Mentorship photo

By Isaac Hughes

The DC Phi Beta Kappa Association (DCΦBK) Mentorship Program has been reimagined to allow for more inclusion and flexibility for mentees and mentors. These highly-anticipated changes will allow for a mentorship program that can better attend to the dynamic needs of DCΦBK members and can serve as a useful template for other ΦBK associations looking to expand mentorship opportunities. 

Perhaps no one is more eager to discuss these changes than Rebecca DeSantis Randall. Former coordinator for the DCΦBK mentorship program and current DCΦBK president, Randall spoke of how these changes provide exciting opportunities for the mentorship program to be even more impactful for members. 

The original DCΦBK mentorship program, which began about a decade ago, was cohort-based. This meant that mentors applied through a lengthy application process, and the DCΦBK mentorship coordinators would painstakingly match mentees with mentors. While this process allowed for deep and powerful mentorship relationships, the inherently time-consuming process of the mentor application and matching process couldn’t keep up with the sheer number of mentees seeking a mentor. 

“One of the things that we wanted to do was say ‘ok, let’s see what we can do so this is something that all DCΦBK members can take advantage of, and not be something that they have to apply for,’” said Randall, adding that another goal was to remove time restrictions from the program so that mentors and mentees could participate in it at any time of year. 

In order to address these primary goals, the new-and-improved mentorship program substitutes a cohort model with a mentorship directory. This directory makes it easier for mentors to join the program and for mentees to choose mentors for their evolving and specific needs over time.

“We recognize that there are different times of the year that you might need different kinds of mentorship,” Randall explained. “There are times when you are applying for jobs and really need help with a resume, there are times when you are in the interview stage and you could really use a mock interview, or maybe there are times when you are in grad school and you are trying to figure out what your dissertation is going to be and you want to talk to somebody in the field.”

But even as these large-scale changes to the program were made, some elements of the prior mentorship program were kept, such as twice-yearly mentorship mixers. These events, described by Randall as a kind of mentorship equivalent of “speed dating,” allow for mentees and mentors to meet face to face, and hopefully kickstart the beginnings of relationships between members. 

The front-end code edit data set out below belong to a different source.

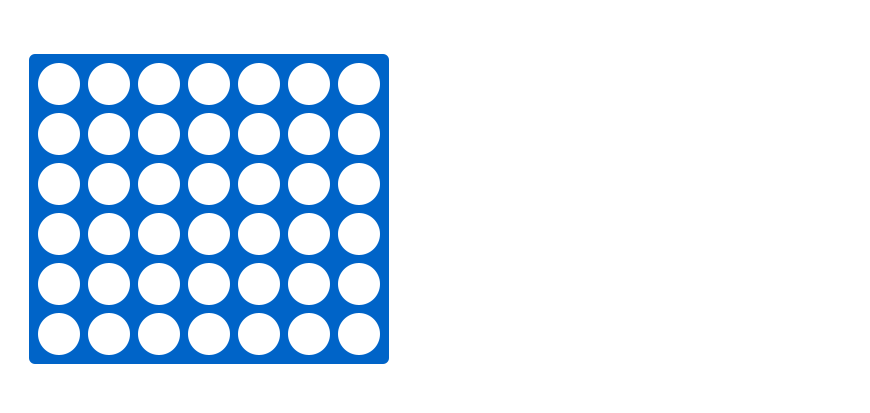
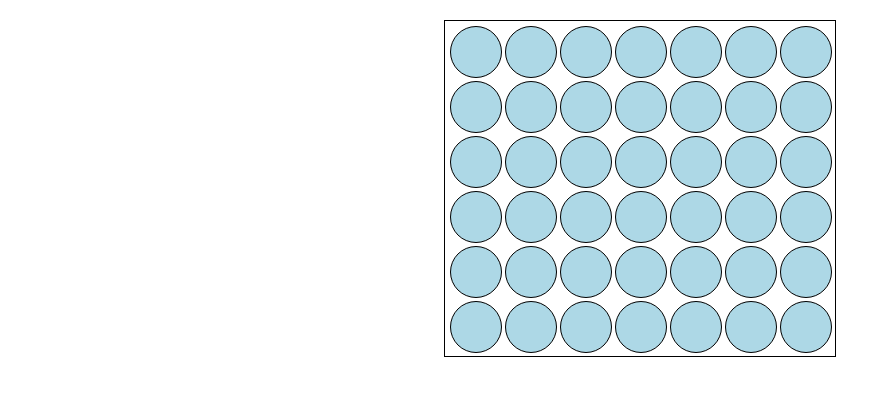
Before and after one commit to tluka4/Connect-Four, a plain HTML site: page index.html in a window 1280 px wide. Shown: the whole page, without its empty margins (0-870 px from the left). Drawn offline with Linux system fonts and the light colour scheme.

Commit message:
game board

```diff
--- a/index.html
+++ b/index.html
@@ -1,16 +1,78 @@
 <!DOCTYPE html>
 <html lang="en">
     <head>
-    <meta charset="UTF-8">
-    <meta name="viewport" content="width=device-width, initial-scale=1.0">
-    <link rel="stylesheet" href="style.css"/>
         <title>Connect 4</title>
+        <style>
+            /* Style the game board */
+            #game-board {
+                display: grid;
+                grid-template-columns: repeat(7, 50px); /* 7 columns */
+                grid-template-rows: repeat(6, 50px); /* 6 rows */
+                gap: 5px;
+                border: 1px solid black;
+                margin: 20px auto;
+                width: fit-content;
+                padding: 5px;
+            }
+            .cell {
+                width: 50px;
+                height: 50px;
+                border: 1px solid black;
+                border-radius: 50%;
+                display: flex;
+                align-items: center;
+                justify-content: center;
+                background-color: lightblue;
+            }
+        </style>
     </head>
     <body>
-    <div class="Game Board">
-        <img src="./images/Connect4Board.png">
-    </div>
+        <div id="game-board"></div>
 
-    <script src="script.js"></script>
+        <script>
+            const gameBoard = [
+                [0, 0, 0, 0, 0, 0, 0], // 0 represents an empty cell
+                [0, 0, 0, 0, 0, 0, 0],
+                [0, 0, 0, 0, 0, 0, 0],
+                [0, 0, 0, 0, 0, 0, 0],
+                [0, 0, 0, 0, 0, 0, 0],
+                [0, 0, 0, 0, 0, 0, 0]
+            ];
+
+            const boardElement = document.getElementById('game-board');
+
+            // Render the game board
+            function renderBoard() {
+                boardElement.innerHTML = '';
+                for (let row = 0; row < gameBoard.length; row++) {
+                    for (let col = 0; col < gameBoard[row].length; col++) {
+                        const cell = document.createElement('div');
+                        cell.className = 'cell';
+                        cell.dataset.row = row;
+                        cell.dataset.col = col;
+                        cell.addEventListener('click', () => handleMove(col));
+                        boardElement.appendChild(cell);
+                    }
+                }
+            }
+
+            // Handle a player move
+            function handleMove(col) {
+                // Find the lowest empty row in the selected column
+                let row = gameBoard.length - 1;
+                while (row >= 0 && gameBoard[row][col] !== 0) {
+                    row--;
+                }
+
+                // If the column is full, do nothing
+                if (row < 0) return;
+
+                // Update the game board and re-render
+                gameBoard[row][col] = 1; // Assuming player 1 for now
+                renderBoard();
+            }
+
+            renderBoard();
+        </script>
     </body>
     </html>
```
Lines whose indentation alone changed are shown as unchanged.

With this reimagined program come hurdles to success. Randall said that while the process to apply to be a mentor is now easier and more-inclusive than ever, it will still be a challenge to find enough mentors to meet the demand of mentees. 

Randall also mentioned that another challenge to the success of this model of mentorship lies in simply getting the word out to all the right people.

“We are really pushing the fact that anyone can be a mentor,” Randall said as an antidote to the issue of supplying mentors. “We know a recent graduate may have a great mentorship experience with someone who is maybe only five years in the field, but they have a lot to offer because they just went through that experience of being a recent graduate.”  

When Randall speaks of the benefits of mentorship, it comes not just from what she has witnessed through her leadership of DCΦBK, but also personal experience. As a grad student, Randall began her own mentorship through the original DCΦBK mentorship program. 

She said that one of the most important things she got out of that experience was the ability to see things from a different perspective.

“Having a mentor really helped me think from a different perspective, made me think about five years from now, 10 years from now, making sure I was going to get the most out of my experience as a graduate student and [what] was going to propel me in my career,” Randall recalled. “I really got a lot out of [mentorship experience] and understood the power of those conversations.”

These conversations that Randall had with her mentor proved to be vital in shifting her perspective and preparing for life after grad school. With the new changes to the DCΦBK mentorship program, Randall is optimistic that even more DCΦBK members can have meaningful mentorship experiences and powerful conversations like the ones she had as a mentee. 

Isaac Hughes is a recent graduate of Knox College, where he majored in environmental studies and philosophy. He was inducted to Phi Beta Kappa as a junior in 2020.